Among the entries below, which lines include the string "icons"? Show each one.

==*==

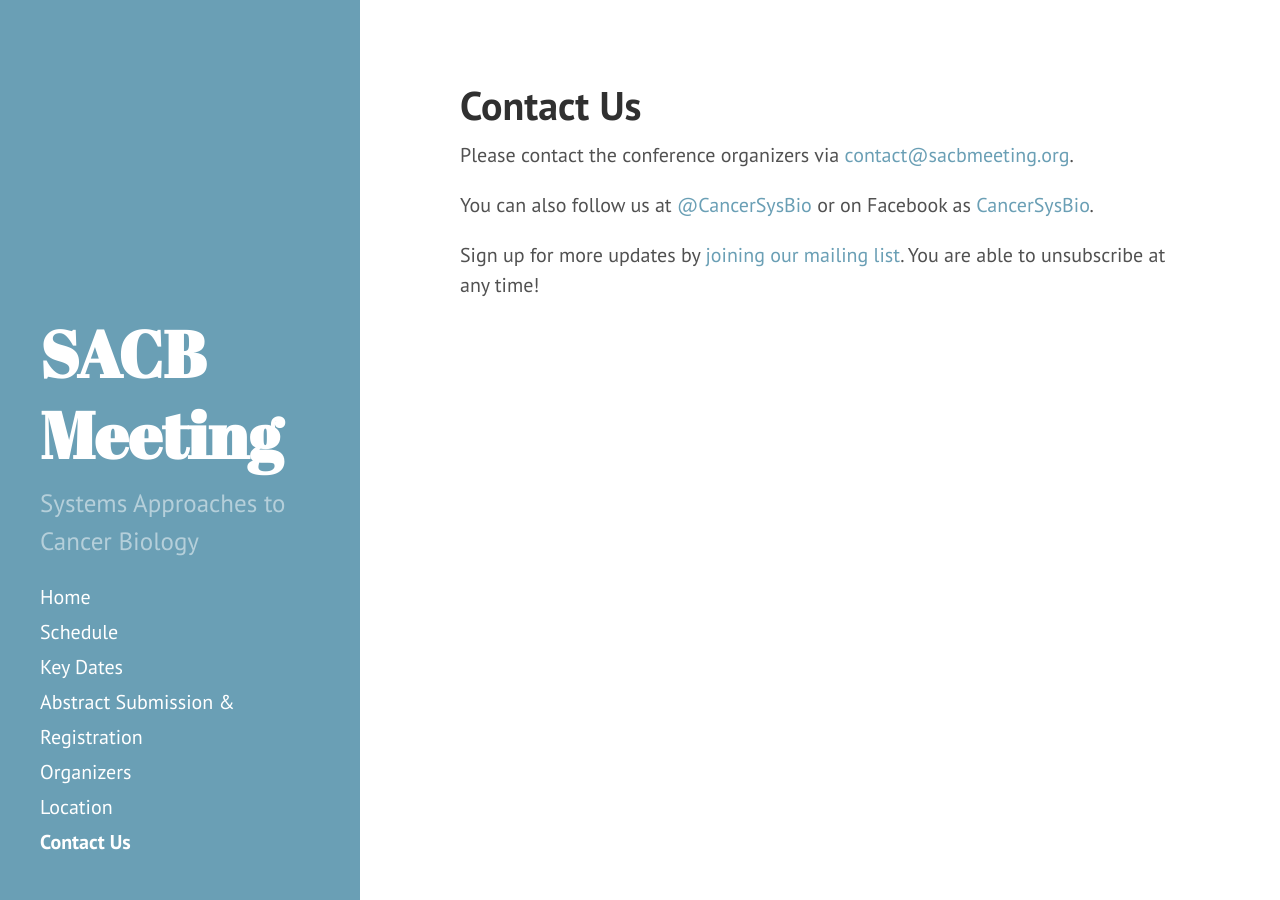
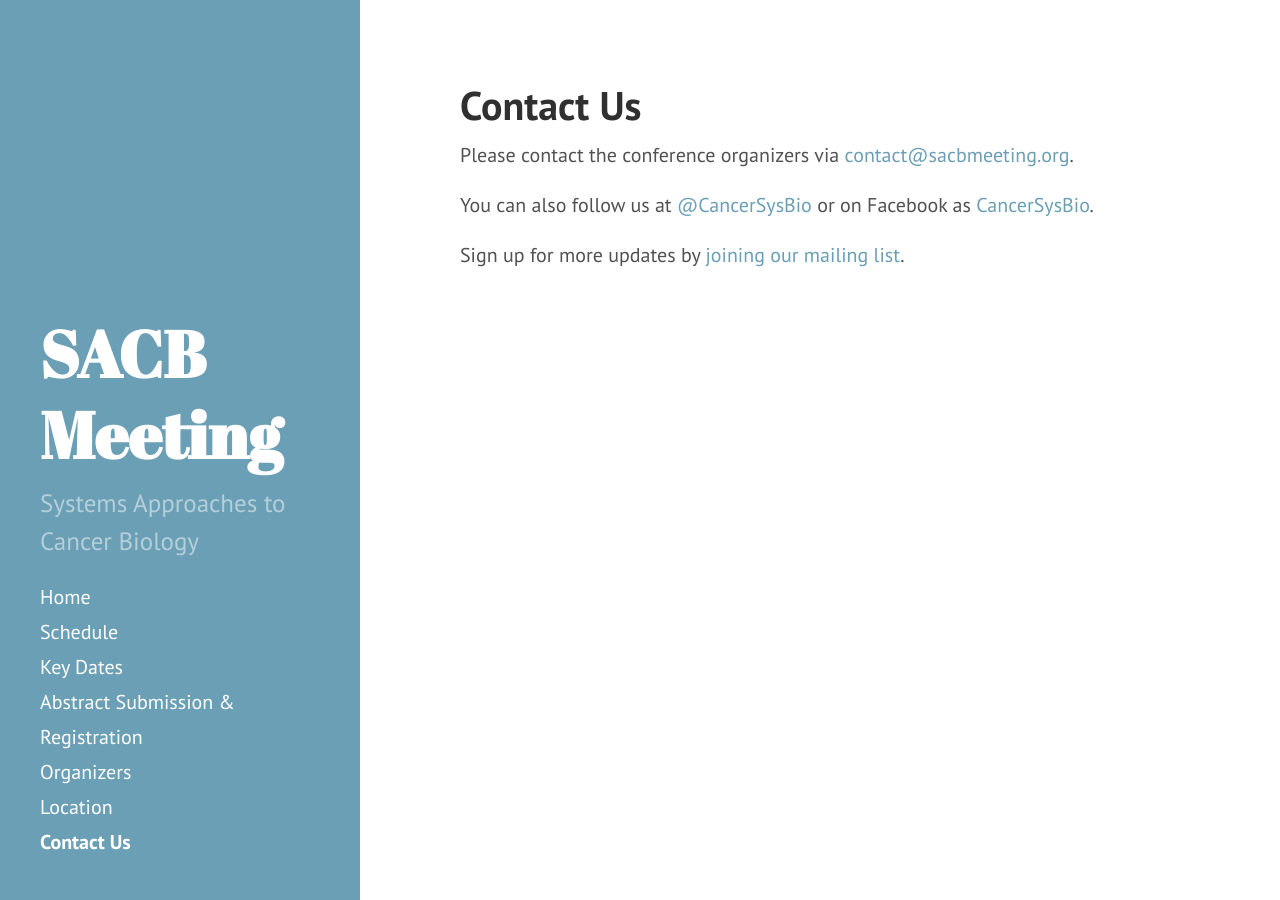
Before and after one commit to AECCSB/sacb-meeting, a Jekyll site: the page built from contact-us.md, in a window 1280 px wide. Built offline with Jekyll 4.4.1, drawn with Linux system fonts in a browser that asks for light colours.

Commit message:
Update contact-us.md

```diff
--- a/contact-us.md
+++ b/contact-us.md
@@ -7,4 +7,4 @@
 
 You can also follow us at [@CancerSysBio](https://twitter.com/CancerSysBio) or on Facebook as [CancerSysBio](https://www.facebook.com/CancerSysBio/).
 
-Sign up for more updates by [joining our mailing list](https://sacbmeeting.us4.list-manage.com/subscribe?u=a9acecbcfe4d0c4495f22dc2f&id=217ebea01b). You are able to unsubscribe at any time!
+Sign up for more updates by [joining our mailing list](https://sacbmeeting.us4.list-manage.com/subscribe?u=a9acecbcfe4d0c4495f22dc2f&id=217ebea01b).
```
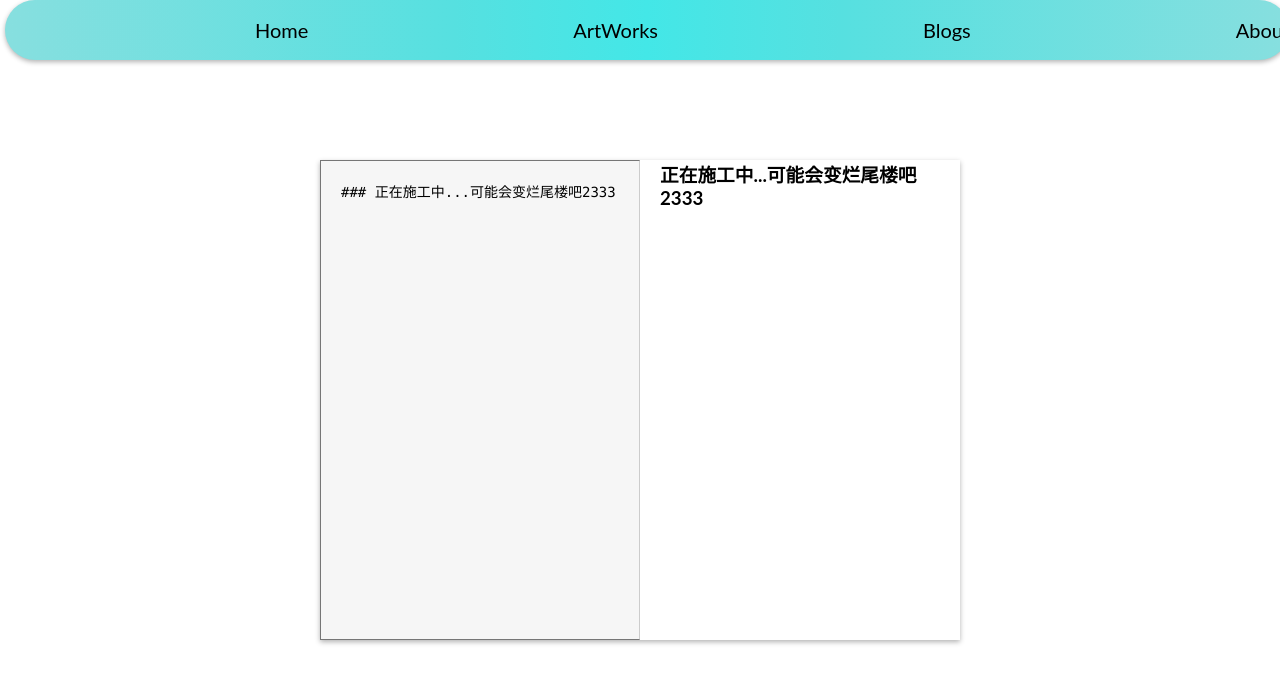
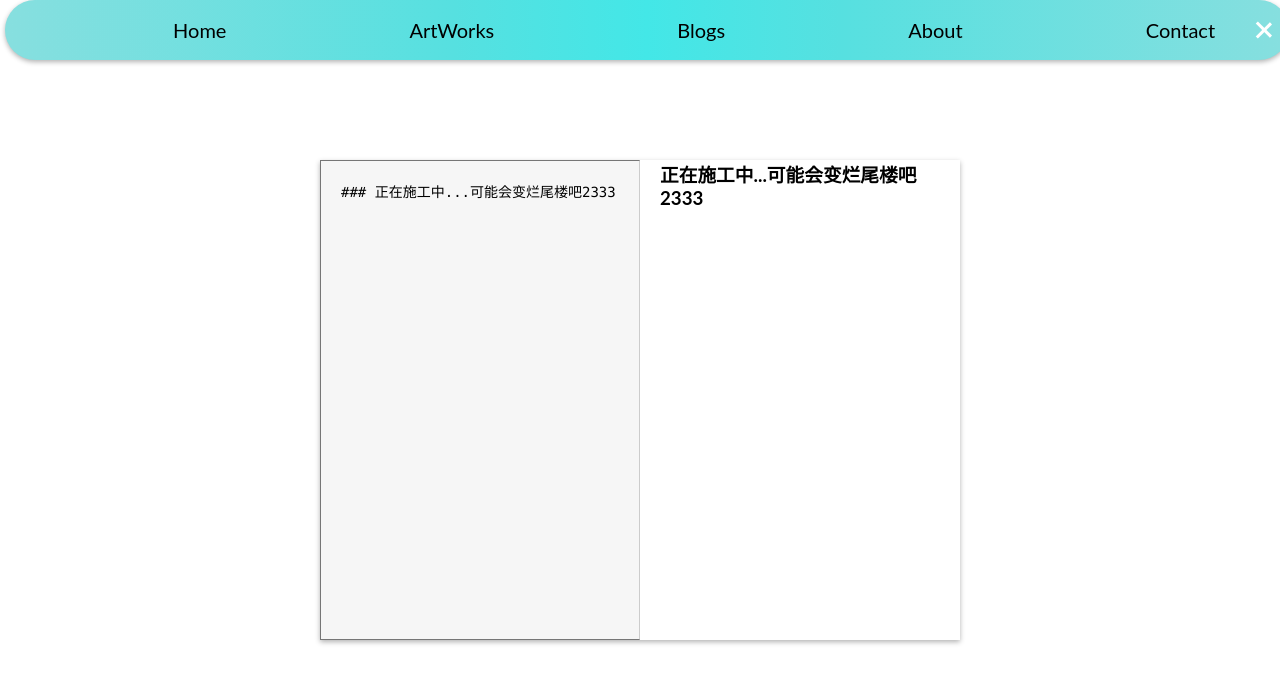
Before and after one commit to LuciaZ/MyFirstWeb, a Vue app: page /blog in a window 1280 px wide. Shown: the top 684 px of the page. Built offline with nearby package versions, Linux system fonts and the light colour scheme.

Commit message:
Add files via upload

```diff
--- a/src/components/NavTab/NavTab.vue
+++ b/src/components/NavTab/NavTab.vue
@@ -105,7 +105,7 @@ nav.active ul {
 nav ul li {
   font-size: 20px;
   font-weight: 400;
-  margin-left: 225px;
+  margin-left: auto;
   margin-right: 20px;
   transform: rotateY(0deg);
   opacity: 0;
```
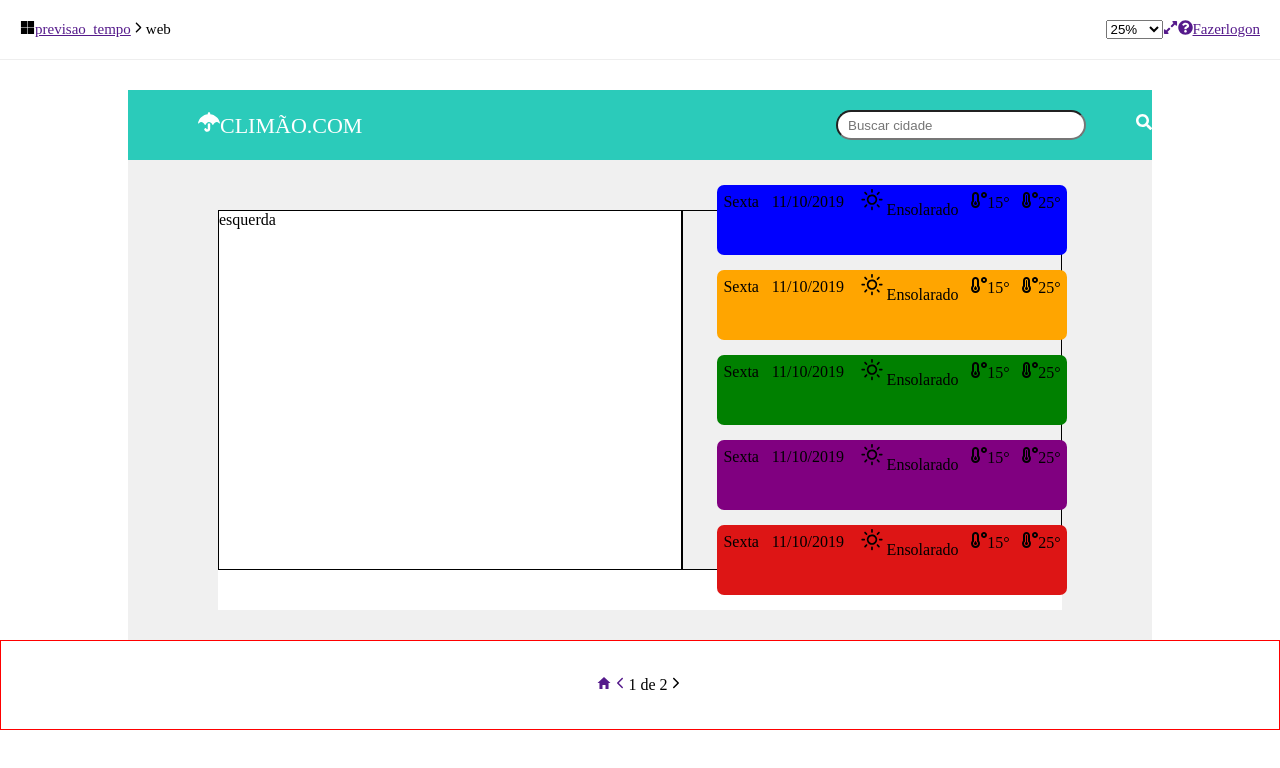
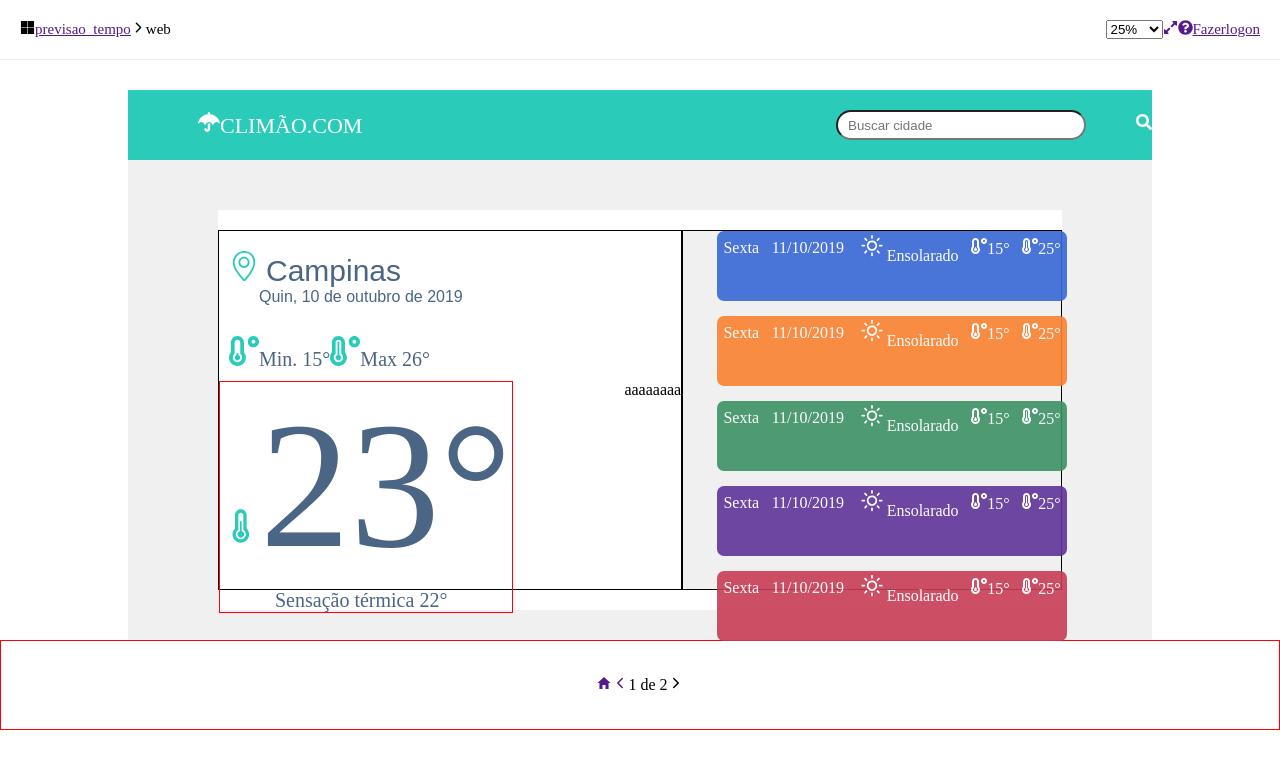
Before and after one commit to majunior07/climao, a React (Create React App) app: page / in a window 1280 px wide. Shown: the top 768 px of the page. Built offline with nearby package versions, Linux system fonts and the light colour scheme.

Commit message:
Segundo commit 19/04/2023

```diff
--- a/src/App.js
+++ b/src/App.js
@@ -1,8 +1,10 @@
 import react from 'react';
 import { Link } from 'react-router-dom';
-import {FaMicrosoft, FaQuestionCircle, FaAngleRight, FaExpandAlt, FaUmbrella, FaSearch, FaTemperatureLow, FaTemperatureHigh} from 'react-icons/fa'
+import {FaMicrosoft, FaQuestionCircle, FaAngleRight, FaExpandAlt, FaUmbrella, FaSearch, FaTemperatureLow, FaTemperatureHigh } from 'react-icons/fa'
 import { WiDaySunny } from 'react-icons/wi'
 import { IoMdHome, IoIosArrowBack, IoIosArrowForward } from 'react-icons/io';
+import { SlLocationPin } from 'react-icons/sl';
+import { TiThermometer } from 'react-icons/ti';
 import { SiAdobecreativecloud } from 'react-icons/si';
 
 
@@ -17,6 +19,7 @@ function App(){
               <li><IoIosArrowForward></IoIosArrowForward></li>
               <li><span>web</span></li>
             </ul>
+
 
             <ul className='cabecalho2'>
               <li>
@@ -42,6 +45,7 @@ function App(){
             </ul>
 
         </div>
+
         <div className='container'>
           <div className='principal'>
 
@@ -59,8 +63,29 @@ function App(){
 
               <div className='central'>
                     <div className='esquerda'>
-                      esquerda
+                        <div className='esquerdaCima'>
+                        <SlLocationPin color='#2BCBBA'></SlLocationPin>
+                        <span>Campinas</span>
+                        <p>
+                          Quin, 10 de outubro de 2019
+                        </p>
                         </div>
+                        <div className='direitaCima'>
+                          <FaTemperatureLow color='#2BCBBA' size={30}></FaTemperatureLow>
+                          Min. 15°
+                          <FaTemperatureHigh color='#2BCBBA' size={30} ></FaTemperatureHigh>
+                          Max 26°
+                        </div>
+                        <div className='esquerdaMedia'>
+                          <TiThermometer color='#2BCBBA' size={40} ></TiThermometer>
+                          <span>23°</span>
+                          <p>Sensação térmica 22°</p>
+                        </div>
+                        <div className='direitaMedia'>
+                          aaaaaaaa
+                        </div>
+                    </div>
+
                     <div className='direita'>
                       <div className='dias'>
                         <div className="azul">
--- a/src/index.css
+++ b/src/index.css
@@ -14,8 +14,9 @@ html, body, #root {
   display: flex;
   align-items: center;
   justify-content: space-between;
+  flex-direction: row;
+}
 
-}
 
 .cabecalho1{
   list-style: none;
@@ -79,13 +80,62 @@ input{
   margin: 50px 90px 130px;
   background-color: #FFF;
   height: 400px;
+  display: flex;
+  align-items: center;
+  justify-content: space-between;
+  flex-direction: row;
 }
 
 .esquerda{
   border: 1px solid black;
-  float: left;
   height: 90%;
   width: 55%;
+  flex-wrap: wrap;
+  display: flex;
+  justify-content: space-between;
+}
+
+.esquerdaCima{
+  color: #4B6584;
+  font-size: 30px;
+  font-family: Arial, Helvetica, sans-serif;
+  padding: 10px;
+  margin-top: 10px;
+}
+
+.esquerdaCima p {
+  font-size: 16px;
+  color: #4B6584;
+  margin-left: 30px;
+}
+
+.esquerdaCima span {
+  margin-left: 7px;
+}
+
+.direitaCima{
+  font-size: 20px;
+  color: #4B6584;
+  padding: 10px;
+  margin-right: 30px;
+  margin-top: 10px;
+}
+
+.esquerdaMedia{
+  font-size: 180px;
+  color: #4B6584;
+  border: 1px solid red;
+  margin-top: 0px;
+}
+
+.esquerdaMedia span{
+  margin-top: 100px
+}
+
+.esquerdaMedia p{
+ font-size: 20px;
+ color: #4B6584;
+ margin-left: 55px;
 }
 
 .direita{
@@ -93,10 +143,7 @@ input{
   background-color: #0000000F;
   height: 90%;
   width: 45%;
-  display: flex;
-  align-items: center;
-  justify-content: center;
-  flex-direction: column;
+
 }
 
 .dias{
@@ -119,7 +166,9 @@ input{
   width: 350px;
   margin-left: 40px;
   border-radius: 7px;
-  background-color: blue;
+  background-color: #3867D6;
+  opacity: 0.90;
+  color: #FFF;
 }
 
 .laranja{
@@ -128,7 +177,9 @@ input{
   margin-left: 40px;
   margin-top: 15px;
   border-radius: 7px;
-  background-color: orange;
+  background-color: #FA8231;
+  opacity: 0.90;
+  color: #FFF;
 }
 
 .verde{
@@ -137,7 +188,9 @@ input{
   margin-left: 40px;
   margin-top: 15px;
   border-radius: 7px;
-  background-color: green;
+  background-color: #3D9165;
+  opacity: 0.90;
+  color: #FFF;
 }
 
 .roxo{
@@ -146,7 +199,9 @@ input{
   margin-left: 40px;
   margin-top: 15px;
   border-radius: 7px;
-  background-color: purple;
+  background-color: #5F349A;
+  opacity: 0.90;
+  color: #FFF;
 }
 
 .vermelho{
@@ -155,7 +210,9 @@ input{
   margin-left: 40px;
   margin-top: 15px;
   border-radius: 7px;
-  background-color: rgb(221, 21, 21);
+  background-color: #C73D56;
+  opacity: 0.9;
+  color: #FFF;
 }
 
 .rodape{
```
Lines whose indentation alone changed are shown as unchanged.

==*==

Output for this task:
-import {FaMicrosoft, FaQuestionCircle, FaAngleRight, FaExpandAlt, FaUmbrella, FaSearch, FaTemperatureLow, FaTemperatureHigh} from 'react-icons/fa'
+import {FaMicrosoft, FaQuestionCircle, FaAngleRight, FaExpandAlt, FaUmbrella, FaSearch, FaTemperatureLow, FaTemperatureHigh } from 'react-icons/fa'
 import { WiDaySunny } from 'react-icons/wi'
 import { IoMdHome, IoIosArrowBack, IoIosArrowForward } from 'react-icons/io';
+import { SlLocationPin } from 'react-icons/sl';
+import { TiThermometer } from 'react-icons/ti';
 import { SiAdobecreativecloud } from 'react-icons/si';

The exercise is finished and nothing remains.